BEGIN EXERCISE MATERIALS
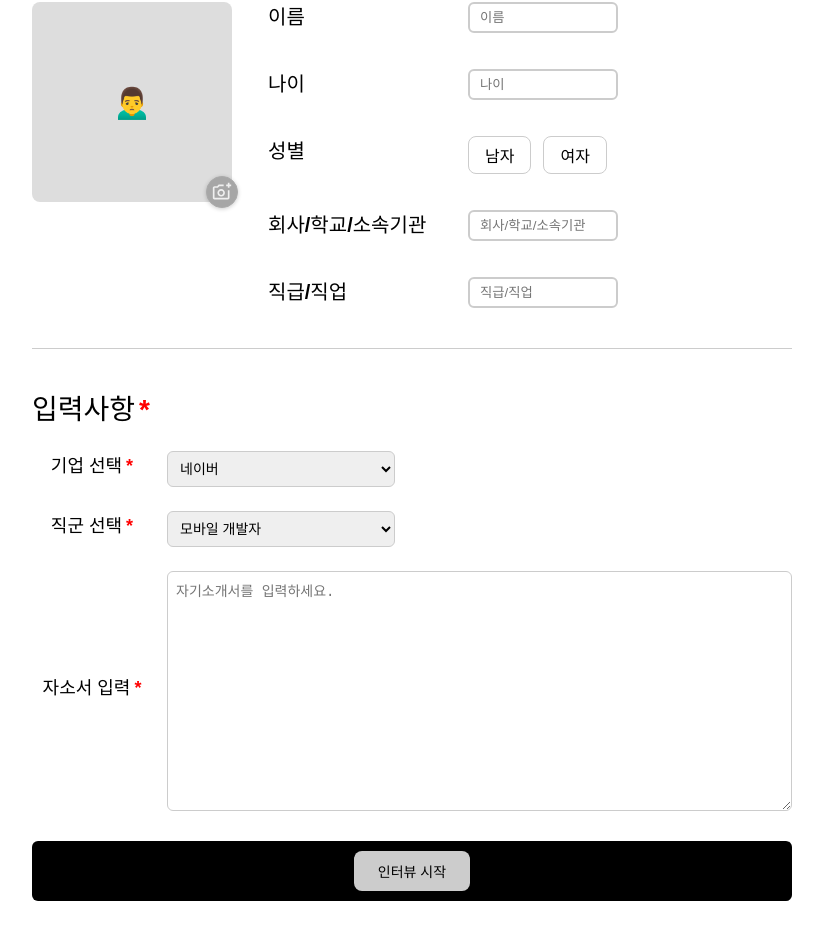
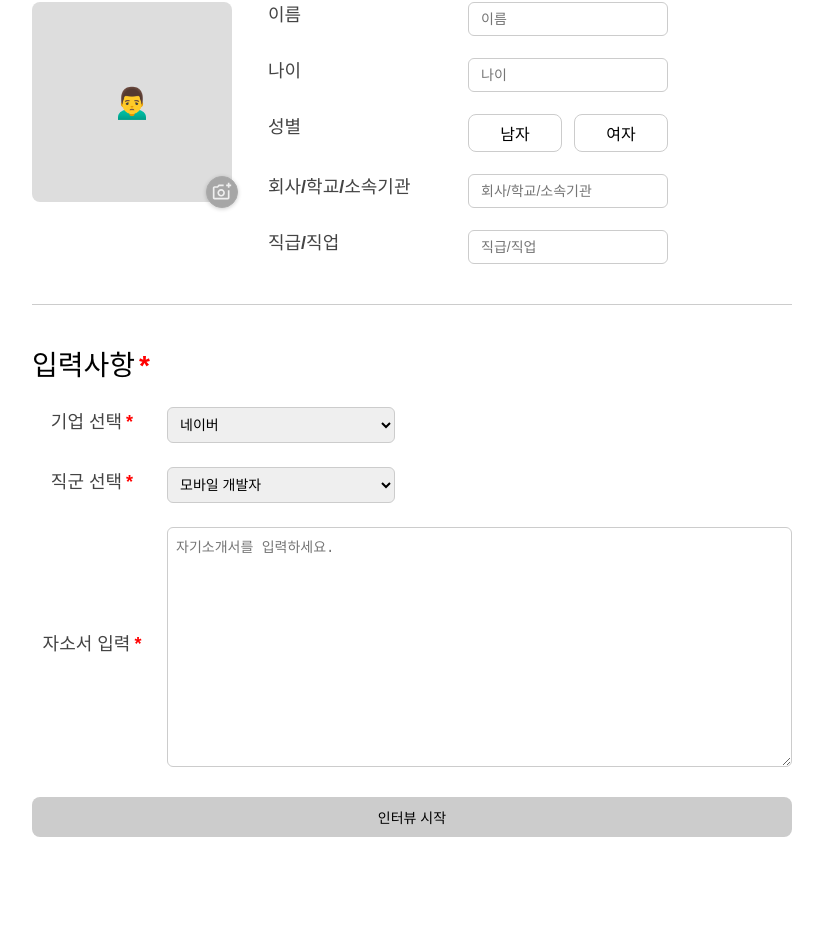
Before and after one commit to knupp7/react-ai-interview, a React (Vite) app in the folder vite-project/: page /interview in a window 1280 px wide. Shown: the part 160-1100 px from the top of the page, without its empty margins (228-1051 px from the left). After the commit the page ends 1057 px from the top, so only its background shows below. Built offline with nearby package versions, Linux system fonts and the light colour scheme.

Commit message:
[Design] Mod Intrview Layout
Interview 페이지 레이아웃 변경
submit-btn css 충돌 수정

```diff
--- a/vite-project/src/pages/Interview.jsx
+++ b/vite-project/src/pages/Interview.jsx
@@ -99,7 +99,7 @@ export default function Interview() {
         resume={resume} setResume={setResume}
         errors={errors} />
 
-      <div className="submit-btn">
+      <div className="interviewStart-btn">
         <button onClick={handleSubmit}>{INTERVIEW_LABELS.submit}</button>
       </div>
     </div>
--- a/vite-project/src/styles/Interview.css
+++ b/vite-project/src/styles/Interview.css
@@ -22,6 +22,12 @@ hr {
     margin: 60px auto;
     margin-top: 100px;
     padding: 0 20px;
+}
+
+.interview-container label {
+    font-size: 18px;
+    color: #444;
+    font-weight: bold;
 }
 
 .section-title {
@@ -98,21 +104,17 @@ hr {
 .form-grid {
     display: grid;
     grid-template-columns: 180px 1fr;
-    gap: 16px 20px;
-    row-gap: 36px;
+    gap: 20px;
+    row-gap: 22px;
     flex-grow: 1;
 }
 
-.form-grid label {
-    font-size: 20px;
-    font-weight: bold;
-}
-
 .form-grid input {
-    padding: 6px 10px;
-    border: 2px solid #ccc;
-    width: 150px;
+    padding: 8px 12px;
+    border: 1px solid #ccc;
+    width: 200px;
     border-radius: 6px;
+    font-size: 14px;
 }
 
 .gender-select {
@@ -121,6 +123,7 @@ hr {
 }
 
 .gender-btn {
+    width: 94px;
     padding: 6px 16px;
     border: 1px solid #ccc;
     background-color: white;
@@ -163,21 +166,24 @@ textarea {
     resize: vertical;
 }
 
-.submit-btn {
+.interviewStart-btn {
     text-align: center;
     margin-top: 30px;
+    padding: 0;
+    background-color: white;
 }
 
-.submit-btn button {
+.interviewStart-btn>button {
     background-color: #ccc;
     color: black;
     padding: 10px 24px;
+    width: 100%;
     border: none;
     font-size: 14px;
     cursor: pointer;
 }
 
-.submit-btn button:hover {
+.interviewStart-btn>button:hover {
     background-color: black;
     color: white;
 }
```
END EXERCISE MATERIALS
| EXERCISE DIRECTIONS |
Repeat all of the entries above word for word and omit the pictures.

| EXERCISE RESPONSE |
Before and after one commit to knupp7/react-ai-interview, a React (Vite) app in the folder vite-project/: page /interview in a window 1280 px wide. Shown: the part 160-1100 px from the top of the page, without its empty margins (228-1051 px from the left). After the commit the page ends 1057 px from the top, so only its background shows below. Built offline with nearby package versions, Linux system fonts and the light colour scheme.

Commit message:
[Design] Mod Intrview Layout
Interview 페이지 레이아웃 변경
submit-btn css 충돌 수정

```diff
--- a/vite-project/src/pages/Interview.jsx
+++ b/vite-project/src/pages/Interview.jsx
@@ -99,7 +99,7 @@ export default function Interview() {
         resume={resume} setResume={setResume}
         errors={errors} />
 
-      <div className="submit-btn">
+      <div className="interviewStart-btn">
         <button onClick={handleSubmit}>{INTERVIEW_LABELS.submit}</button>
       </div>
     </div>
--- a/vite-project/src/styles/Interview.css
+++ b/vite-project/src/styles/Interview.css
@@ -22,6 +22,12 @@ hr {
     margin: 60px auto;
     margin-top: 100px;
     padding: 0 20px;
+}
+
+.interview-container label {
+    font-size: 18px;
+    color: #444;
+    font-weight: bold;
 }
 
 .section-title {
@@ -98,21 +104,17 @@ hr {
 .form-grid {
     display: grid;
     grid-template-columns: 180px 1fr;
-    gap: 16px 20px;
-    row-gap: 36px;
+    gap: 20px;
+    row-gap: 22px;
     flex-grow: 1;
 }
 
-.form-grid label {
-    font-size: 20px;
-    font-weight: bold;
-}
-
 .form-grid input {
-    padding: 6px 10px;
-    border: 2px solid #ccc;
-    width: 150px;
+    padding: 8px 12px;
+    border: 1px solid #ccc;
+    width: 200px;
     border-radius: 6px;
+    font-size: 14px;
 }
 
 .gender-select {
@@ -121,6 +123,7 @@ hr {
 }
 
 .gender-btn {
+    width: 94px;
     padding: 6px 16px;
     border: 1px solid #ccc;
     background-color: white;
@@ -163,21 +166,24 @@ textarea {
     resize: vertical;
 }
 
-.submit-btn {
+.interviewStart-btn {
     text-align: center;
     margin-top: 30px;
+    padding: 0;
+    background-color: white;
 }
 
-.submit-btn button {
+.interviewStart-btn>button {
     background-color: #ccc;
     color: black;
     padding: 10px 24px;
+    width: 100%;
     border: none;
     font-size: 14px;
     cursor: pointer;
 }
 
-.submit-btn button:hover {
+.interviewStart-btn>button:hover {
     background-color: black;
     color: white;
 }
```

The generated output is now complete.